Task item: What is needed is an exact copy of all the data.

Web page edit records
——
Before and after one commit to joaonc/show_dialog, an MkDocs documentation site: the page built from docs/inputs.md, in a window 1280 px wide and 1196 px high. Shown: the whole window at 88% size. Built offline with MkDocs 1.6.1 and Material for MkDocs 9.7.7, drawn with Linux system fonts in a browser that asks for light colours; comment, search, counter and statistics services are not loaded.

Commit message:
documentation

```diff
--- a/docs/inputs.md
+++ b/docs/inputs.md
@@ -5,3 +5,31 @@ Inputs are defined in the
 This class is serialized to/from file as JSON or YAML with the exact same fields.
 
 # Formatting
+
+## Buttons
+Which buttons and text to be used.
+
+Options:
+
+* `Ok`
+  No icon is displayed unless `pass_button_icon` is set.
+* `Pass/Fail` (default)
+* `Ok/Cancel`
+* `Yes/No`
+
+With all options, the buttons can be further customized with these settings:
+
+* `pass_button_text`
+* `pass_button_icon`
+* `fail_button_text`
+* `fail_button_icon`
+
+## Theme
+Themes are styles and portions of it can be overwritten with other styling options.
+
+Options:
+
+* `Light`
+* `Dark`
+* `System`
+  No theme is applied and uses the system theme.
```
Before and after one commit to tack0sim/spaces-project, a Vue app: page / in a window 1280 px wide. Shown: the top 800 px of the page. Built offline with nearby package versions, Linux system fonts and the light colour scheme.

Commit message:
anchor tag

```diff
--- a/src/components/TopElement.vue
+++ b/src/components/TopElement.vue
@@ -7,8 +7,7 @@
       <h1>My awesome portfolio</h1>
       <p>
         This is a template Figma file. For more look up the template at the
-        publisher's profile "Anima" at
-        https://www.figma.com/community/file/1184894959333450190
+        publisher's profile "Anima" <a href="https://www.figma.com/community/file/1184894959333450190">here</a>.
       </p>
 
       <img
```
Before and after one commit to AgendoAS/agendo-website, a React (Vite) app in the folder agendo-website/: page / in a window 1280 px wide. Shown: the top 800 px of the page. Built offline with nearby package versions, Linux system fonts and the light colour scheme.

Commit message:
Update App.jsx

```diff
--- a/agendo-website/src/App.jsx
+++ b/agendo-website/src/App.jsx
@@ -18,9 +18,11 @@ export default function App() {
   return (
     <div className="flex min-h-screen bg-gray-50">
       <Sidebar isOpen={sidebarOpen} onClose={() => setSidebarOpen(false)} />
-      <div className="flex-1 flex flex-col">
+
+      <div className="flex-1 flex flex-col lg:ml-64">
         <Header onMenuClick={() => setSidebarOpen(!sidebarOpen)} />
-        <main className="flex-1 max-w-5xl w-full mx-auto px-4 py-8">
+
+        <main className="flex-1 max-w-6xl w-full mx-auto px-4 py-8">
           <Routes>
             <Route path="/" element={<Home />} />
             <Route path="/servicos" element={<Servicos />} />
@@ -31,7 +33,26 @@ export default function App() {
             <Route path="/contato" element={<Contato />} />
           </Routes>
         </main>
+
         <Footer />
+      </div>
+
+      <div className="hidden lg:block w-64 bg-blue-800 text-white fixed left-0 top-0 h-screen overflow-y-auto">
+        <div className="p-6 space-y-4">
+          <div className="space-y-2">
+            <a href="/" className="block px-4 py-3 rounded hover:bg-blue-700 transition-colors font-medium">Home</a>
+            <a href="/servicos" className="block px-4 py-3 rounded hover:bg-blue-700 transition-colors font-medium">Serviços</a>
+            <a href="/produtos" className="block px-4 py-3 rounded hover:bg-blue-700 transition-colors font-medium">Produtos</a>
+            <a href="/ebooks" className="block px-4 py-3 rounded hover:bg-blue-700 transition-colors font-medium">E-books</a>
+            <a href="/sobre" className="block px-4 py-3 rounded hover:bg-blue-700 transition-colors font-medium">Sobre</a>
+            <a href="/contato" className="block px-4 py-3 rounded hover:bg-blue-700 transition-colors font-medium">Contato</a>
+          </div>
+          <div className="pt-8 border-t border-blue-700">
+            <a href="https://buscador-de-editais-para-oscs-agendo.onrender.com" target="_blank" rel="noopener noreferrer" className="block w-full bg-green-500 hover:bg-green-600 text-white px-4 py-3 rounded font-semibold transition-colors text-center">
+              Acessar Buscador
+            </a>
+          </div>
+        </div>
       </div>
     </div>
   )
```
——
Result:
Before and after one commit to joaonc/show_dialog, an MkDocs documentation site: the page built from docs/inputs.md, in a window 1280 px wide and 1196 px high. Shown: the whole window at 88% size. Built offline with MkDocs 1.6.1 and Material for MkDocs 9.7.7, drawn with Linux system fonts in a browser that asks for light colours; comment, search, counter and statistics services are not loaded.

Commit message:
documentation

```diff
--- a/docs/inputs.md
+++ b/docs/inputs.md
@@ -5,3 +5,31 @@ Inputs are defined in the
 This class is serialized to/from file as JSON or YAML with the exact same fields.
 
 # Formatting
+
+## Buttons
+Which buttons and text to be used.
+
+Options:
+
+* `Ok`
+  No icon is displayed unless `pass_button_icon` is set.
+* `Pass/Fail` (default)
+* `Ok/Cancel`
+* `Yes/No`
+
+With all options, the buttons can be further customized with these settings:
+
+* `pass_button_text`
+* `pass_button_icon`
+* `fail_button_text`
+* `fail_button_icon`
+
+## Theme
+Themes are styles and portions of it can be overwritten with other styling options.
+
+Options:
+
+* `Light`
+* `Dark`
+* `System`
+  No theme is applied and uses the system theme.
```
Before and after one commit to tack0sim/spaces-project, a Vue app: page / in a window 1280 px wide. Shown: the top 800 px of the page. Built offline with nearby package versions, Linux system fonts and the light colour scheme.

Commit message:
anchor tag

```diff
--- a/src/components/TopElement.vue
+++ b/src/components/TopElement.vue
@@ -7,8 +7,7 @@
       <h1>My awesome portfolio</h1>
       <p>
         This is a template Figma file. For more look up the template at the
-        publisher's profile "Anima" at
-        https://www.figma.com/community/file/1184894959333450190
+        publisher's profile "Anima" <a href="https://www.figma.com/community/file/1184894959333450190">here</a>.
       </p>
 
       <img
```
Before and after one commit to AgendoAS/agendo-website, a React (Vite) app in the folder agendo-website/: page / in a window 1280 px wide. Shown: the top 800 px of the page. Built offline with nearby package versions, Linux system fonts and the light colour scheme.

Commit message:
Update App.jsx

```diff
--- a/agendo-website/src/App.jsx
+++ b/agendo-website/src/App.jsx
@@ -18,9 +18,11 @@ export default function App() {
   return (
     <div className="flex min-h-screen bg-gray-50">
       <Sidebar isOpen={sidebarOpen} onClose={() => setSidebarOpen(false)} />
-      <div className="flex-1 flex flex-col">
+
+      <div className="flex-1 flex flex-col lg:ml-64">
         <Header onMenuClick={() => setSidebarOpen(!sidebarOpen)} />
-        <main className="flex-1 max-w-5xl w-full mx-auto px-4 py-8">
+
+        <main className="flex-1 max-w-6xl w-full mx-auto px-4 py-8">
           <Routes>
             <Route path="/" element={<Home />} />
             <Route path="/servicos" element={<Servicos />} />
@@ -31,7 +33,26 @@ export default function App() {
             <Route path="/contato" element={<Contato />} />
           </Routes>
         </main>
+
         <Footer />
+      </div>
+
+      <div className="hidden lg:block w-64 bg-blue-800 text-white fixed left-0 top-0 h-screen overflow-y-auto">
+        <div className="p-6 space-y-4">
+          <div className="space-y-2">
+            <a href="/" className="block px-4 py-3 rounded hover:bg-blue-700 transition-colors font-medium">Home</a>
+            <a href="/servicos" className="block px-4 py-3 rounded hover:bg-blue-700 transition-colors font-medium">Serviços</a>
+            <a href="/produtos" className="block px-4 py-3 rounded hover:bg-blue-700 transition-colors font-medium">Produtos</a>
+            <a href="/ebooks" className="block px-4 py-3 rounded hover:bg-blue-700 transition-colors font-medium">E-books</a>
+            <a href="/sobre" className="block px-4 py-3 rounded hover:bg-blue-700 transition-colors font-medium">Sobre</a>
+            <a href="/contato" className="block px-4 py-3 rounded hover:bg-blue-700 transition-colors font-medium">Contato</a>
+          </div>
+          <div className="pt-8 border-t border-blue-700">
+            <a href="https://buscador-de-editais-para-oscs-agendo.onrender.com" target="_blank" rel="noopener noreferrer" className="block w-full bg-green-500 hover:bg-green-600 text-white px-4 py-3 rounded font-semibold transition-colors text-center">
+              Acessar Buscador
+            </a>
+          </div>
+        </div>
       </div>
     </div>
   )
```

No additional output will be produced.